-- Data for this exercise follows --
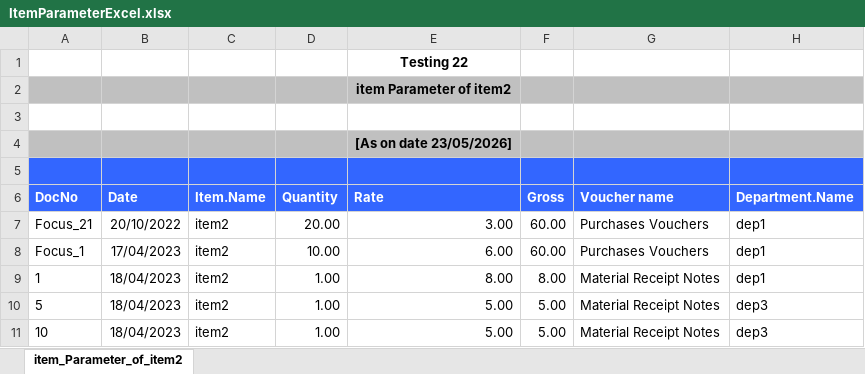
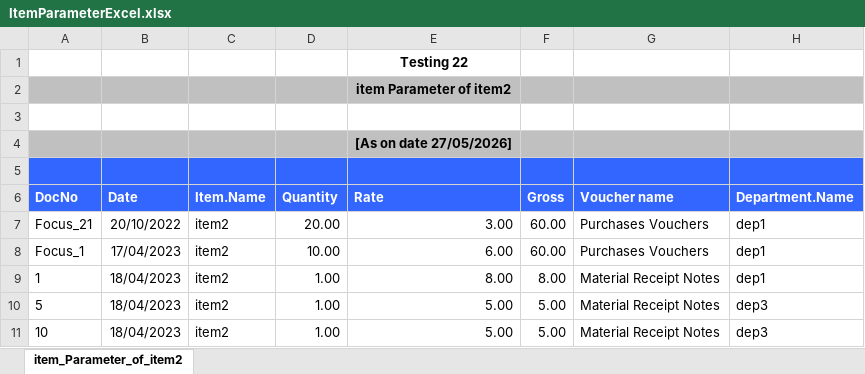
Before and after one commit to SangamPavani/BillWiseAutomation, an Excel workbook: autoIt/ExportFiles/ItemParameterExcel.xlsx, sheet item_Parameter_of_item2, drawn as a sheet; only a part is shown; values as stored, in another font and other column widths than the file's, no borders; the diff names each change by its address in the sheet, - before the commit and + after, or states it on an @@ line.

```diff
--- a/autoIt/ExportFiles/ItemParameterExcel.xlsx (sheet item_Parameter_of_item2)
+++ b/autoIt/ExportFiles/ItemParameterExcel.xlsx (sheet item_Parameter_of_item2)
-E4 (Rate): [As on date 23/05/2026]
+E4 (Rate): [As on date 27/05/2026]
```
Also changed, not shown: autoIt/ExportFiles/RDDetailExcelEntry.xlsx, autoIt/ExportFiles/RDDetailExcelEntryNew.xlsx, 23 other files.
-- Data for this exercise concluded --
**Requirement**
Among the lines above, tally those containing the string "ItemParameterExcel" and give only the result.

**Completed exercise**
3